Paper presents the results of research on modified surface grain refinement method used in investment casting of hollow, thin-walled parts made of nickel based superalloys. In the current technology, the refining inoculant is applied to the surface of the wax pattern and then, it is transferred to the ceramic mould surface during dewaxing. Because of its chemical activity the inoculant may react with the liquid metal which can cause defects on the external surface of the cast part. The method proposed in the paper aims to reduce the risk of external surface defects by applying the grain refiner only to the ceramic core which shapes the internal surface of the hollow casting. In case of thin-walled parts the grain refinement effect is visible throughout the thickness of the walls. The method is meant to be used when internal surface finish is less important, like for example, aircraft engine turbine blades, where the hollowing of the cast is mainly used to lower the weight and aid in cooling during operation.

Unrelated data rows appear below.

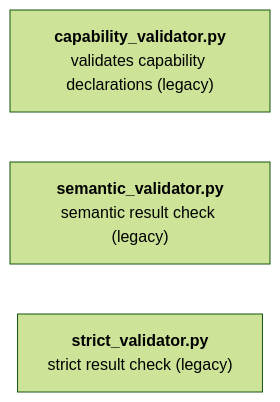
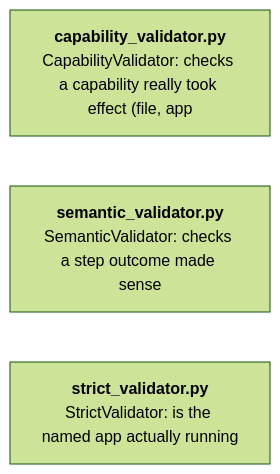
Diagram 38 of 41 in docs/ARCHITECTURE.md (DhanushN2005/Agentic-AI-Desktop-Assistant-), drawn with Mermaid (forest theme) before and after one commit. The commit also changed other lines of this file and 61 other files, not shown here.

````diff
--- a/docs/ARCHITECTURE.md
+++ b/docs/ARCHITECTURE.md
@@ -1254,6 +1262,6 @@
 ```mermaid
 flowchart LR
-    n_verification_capability_validator["<b>capability_validator.py</b><br/>validates capability declarations (legacy)"]
-    n_verification_semantic_validator["<b>semantic_validator.py</b><br/>semantic result check (legacy)"]
-    n_verification_strict_validator["<b>strict_validator.py</b><br/>strict result check (legacy)"]
+    n_verification_capability_validator["<b>capability_validator.py</b><br/>CapabilityValidator: checks a capability really took effect (file, app"]
+    n_verification_semantic_validator["<b>semantic_validator.py</b><br/>SemanticValidator: checks a step outcome made sense"]
+    n_verification_strict_validator["<b>strict_validator.py</b><br/>StrictValidator: is the named app actually running"]
 ```
````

In current casting technology of cored, thin walled castings, the modifying coating is applied on the surface of wax pattern and, after the removal of the wax, is transferred to inner mould surface. This way the modification leading to grain refinement occur on the surface of the casting. In thin walled castings the modification effect can also be seen on the other (external) side of the casting. Proper reproduction of details in thin walled castings require high pouring temperature which intensify the chemical reactions on the mould – molten metal interface. This may lead to degradation of the surface of the castings. The core modification process is thought to circumvent this problem. The modifying coating is applied to the surface of the core. The degradation of internal surface of the casting is less relevant. The most important factor in this technology is “trough” modification – obtaining fine grained structure on the surface opposite to the surface reproduced by the core.
The paper presents the results concerning impact of modification (volume and surface techniques), pouring temperature and mould temperature on stereological parameters of macrostructure in IN713C castings made using post-production scrap. The ability to adjust the grain size is one of the main issues in the manufacturing of different nickel superalloy castings used in aircraft engines. By increasing the grain size one can increase the mechanical properties, like diffusion creep resistance, in higher temperatures. The fine grained castings. on the other hand, have higher mechanical properties in lower temperatures and higher resistance to thermal fatigue. The test moulds used in this study, supplied by Pratt and Whitney Rzeszow, are ordinarily used to cast the samples for tensile stress testing. Volume modification was carried out using the patented filter containing cobalt aluminate. The macrostructure was described using the number of grains per mm2 , mean grain surface area and shape index. Obtained results show strong relationship between the modification technique, pouring temperature and grain size. There was no significant impact of mould temperature on macrostructure.